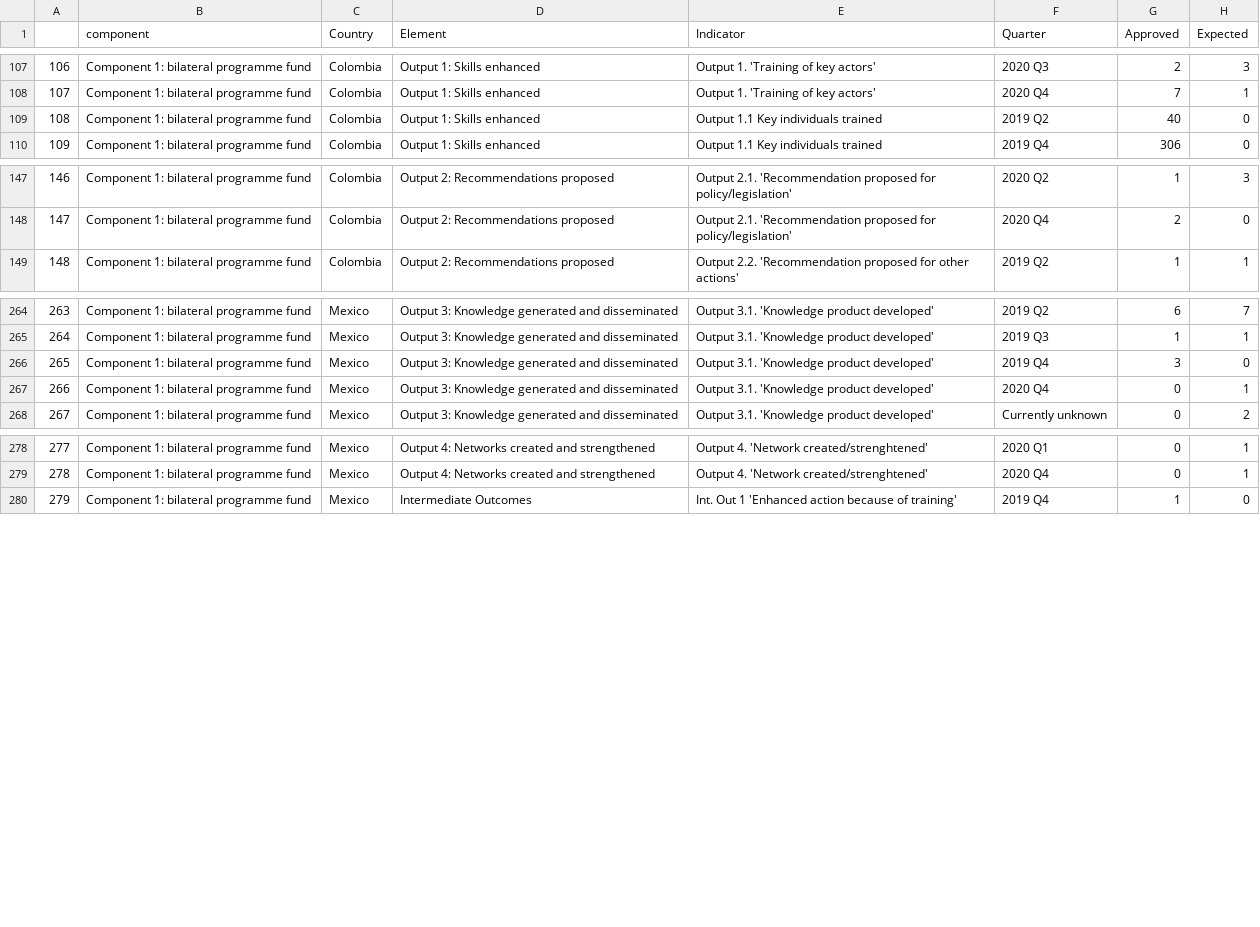
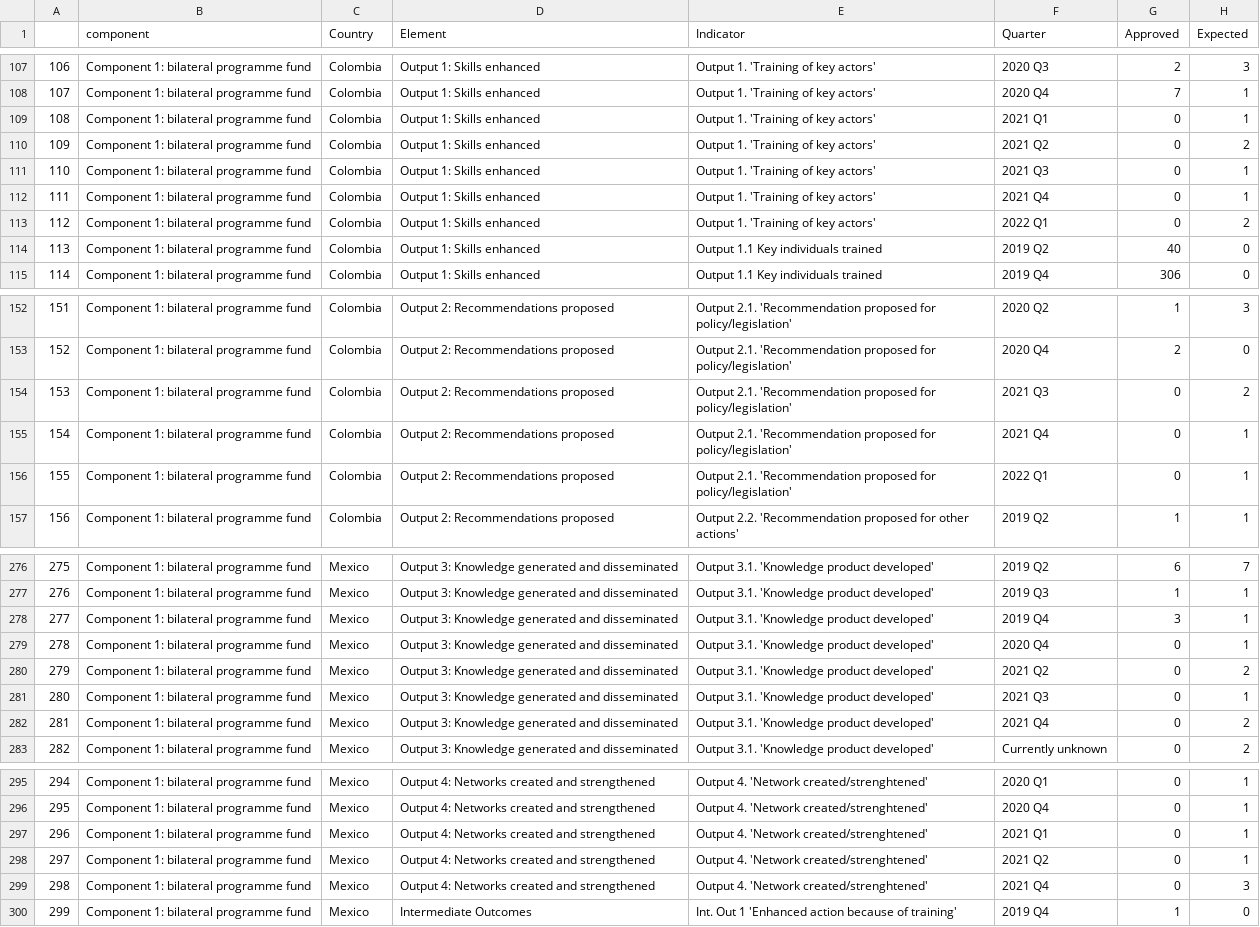
Before and after one commit to araupontones/MELpact, a CSV file: clean_data/reporte_cuenta.csv, drawn as a sheet; only a part is shown, gaps mark what is left out; addresses are those after the commit; the diff covers the shown part only; the diff names each change by its address in the sheet, - before the commit and + after, or states it on an @@ line.

Commit message:
export rds for data_clean"

```diff
--- a/clean_data/reporte_cuenta.csv
+++ b/clean_data/reporte_cuenta.csv
+row 109: 108 | Component 1: bilateral programme fund | Colombia | Output 1: Skills enhanced | Output 1. 'Training of key actors' | 2021 Q1 | 0 | 1
+row 110: 109 | Component 1: bilateral programme fund | Colombia | Output 1: Skills enhanced | Output 1. 'Training of key actors' | 2021 Q2 | 0 | 2
+row 111: 110 | Component 1: bilateral programme fund | Colombia | Output 1: Skills enhanced | Output 1. 'Training of key actors' | 2021 Q3 | 0 | 1
+row 112: 111 | Component 1: bilateral programme fund | Colombia | Output 1: Skills enhanced | Output 1. 'Training of key actors' | 2021 Q4 | 0 | 1
+row 113: 112 | Component 1: bilateral programme fund | Colombia | Output 1: Skills enhanced | Output 1. 'Training of key actors' | 2022 Q1 | 0 | 2
@@ column A renumbered from row 114 down @@
+row 154: 153 | Component 1: bilateral programme fund | Colombia | Output 2: Recommendations proposed | Output 2.1. 'Recommendation proposed for policy/legislation' | 2021 Q3 | 0 | 2
+row 155: 154 | Component 1: bilateral programme fund | Colombia | Output 2: Recommendations proposed | Output 2.1. 'Recommendation proposed for policy/legislation' | 2021 Q4 | 0 | 1
+row 156: 155 | Component 1: bilateral programme fund | Colombia | Output 2: Recommendations proposed | Output 2.1. 'Recommendation proposed for policy/legislation' | 2022 Q1 | 0 | 1
-H278 (Expected): 0
+H278 (Expected): 1
+row 280: 279 | Component 1: bilateral programme fund | Mexico | Output 3: Knowledge generated and disseminated | Output 3.1. 'Knowledge product developed' | 2021 Q2 | 0 | 2
+row 281: 280 | Component 1: bilateral programme fund | Mexico | Output 3: Knowledge generated and disseminated | Output 3.1. 'Knowledge product developed' | 2021 Q3 | 0 | 1
+row 282: 281 | Component 1: bilateral programme fund | Mexico | Output 3: Knowledge generated and disseminated | Output 3.1. 'Knowledge product developed' | 2021 Q4 | 0 | 2
+row 297: 296 | Component 1: bilateral programme fund | Mexico | Output 4: Networks created and strengthened | Output 4. 'Network created/strenghtened' | 2021 Q1 | 0 | 1
+row 298: 297 | Component 1: bilateral programme fund | Mexico | Output 4: Networks created and strengthened | Output 4. 'Network created/strenghtened' | 2021 Q2 | 0 | 1
+row 299: 298 | Component 1: bilateral programme fund | Mexico | Output 4: Networks created and strengthened | Output 4. 'Network created/strenghtened' | 2021 Q4 | 0 | 3
```
Also changed, not shown: 6 added rows and 7 edited cells elsewhere in this file, 5 other files.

# REQUIRED ACTION:
Before writing out the material above, please remove its pictures; everything else stays exact.

# SOLUTION FOR THIS PROBLEM:
Before and after one commit to araupontones/MELpact, a CSV file: clean_data/reporte_cuenta.csv, drawn as a sheet; only a part is shown, gaps mark what is left out; addresses are those after the commit; the diff covers the shown part only; the diff names each change by its address in the sheet, - before the commit and + after, or states it on an @@ line.

Commit message:
export rds for data_clean"

```diff
--- a/clean_data/reporte_cuenta.csv
+++ b/clean_data/reporte_cuenta.csv
+row 109: 108 | Component 1: bilateral programme fund | Colombia | Output 1: Skills enhanced | Output 1. 'Training of key actors' | 2021 Q1 | 0 | 1
+row 110: 109 | Component 1: bilateral programme fund | Colombia | Output 1: Skills enhanced | Output 1. 'Training of key actors' | 2021 Q2 | 0 | 2
+row 111: 110 | Component 1: bilateral programme fund | Colombia | Output 1: Skills enhanced | Output 1. 'Training of key actors' | 2021 Q3 | 0 | 1
+row 112: 111 | Component 1: bilateral programme fund | Colombia | Output 1: Skills enhanced | Output 1. 'Training of key actors' | 2021 Q4 | 0 | 1
+row 113: 112 | Component 1: bilateral programme fund | Colombia | Output 1: Skills enhanced | Output 1. 'Training of key actors' | 2022 Q1 | 0 | 2
@@ column A renumbered from row 114 down @@
+row 154: 153 | Component 1: bilateral programme fund | Colombia | Output 2: Recommendations proposed | Output 2.1. 'Recommendation proposed for policy/legislation' | 2021 Q3 | 0 | 2
+row 155: 154 | Component 1: bilateral programme fund | Colombia | Output 2: Recommendations proposed | Output 2.1. 'Recommendation proposed for policy/legislation' | 2021 Q4 | 0 | 1
+row 156: 155 | Component 1: bilateral programme fund | Colombia | Output 2: Recommendations proposed | Output 2.1. 'Recommendation proposed for policy/legislation' | 2022 Q1 | 0 | 1
-H278 (Expected): 0
+H278 (Expected): 1
+row 280: 279 | Component 1: bilateral programme fund | Mexico | Output 3: Knowledge generated and disseminated | Output 3.1. 'Knowledge product developed' | 2021 Q2 | 0 | 2
+row 281: 280 | Component 1: bilateral programme fund | Mexico | Output 3: Knowledge generated and disseminated | Output 3.1. 'Knowledge product developed' | 2021 Q3 | 0 | 1
+row 282: 281 | Component 1: bilateral programme fund | Mexico | Output 3: Knowledge generated and disseminated | Output 3.1. 'Knowledge product developed' | 2021 Q4 | 0 | 2
+row 297: 296 | Component 1: bilateral programme fund | Mexico | Output 4: Networks created and strengthened | Output 4. 'Network created/strenghtened' | 2021 Q1 | 0 | 1
+row 298: 297 | Component 1: bilateral programme fund | Mexico | Output 4: Networks created and strengthened | Output 4. 'Network created/strenghtened' | 2021 Q2 | 0 | 1
+row 299: 298 | Component 1: bilateral programme fund | Mexico | Output 4: Networks created and strengthened | Output 4. 'Network created/strenghtened' | 2021 Q4 | 0 | 3
```
Also changed, not shown: 6 added rows and 7 edited cells elsewhere in this file, 5 other files.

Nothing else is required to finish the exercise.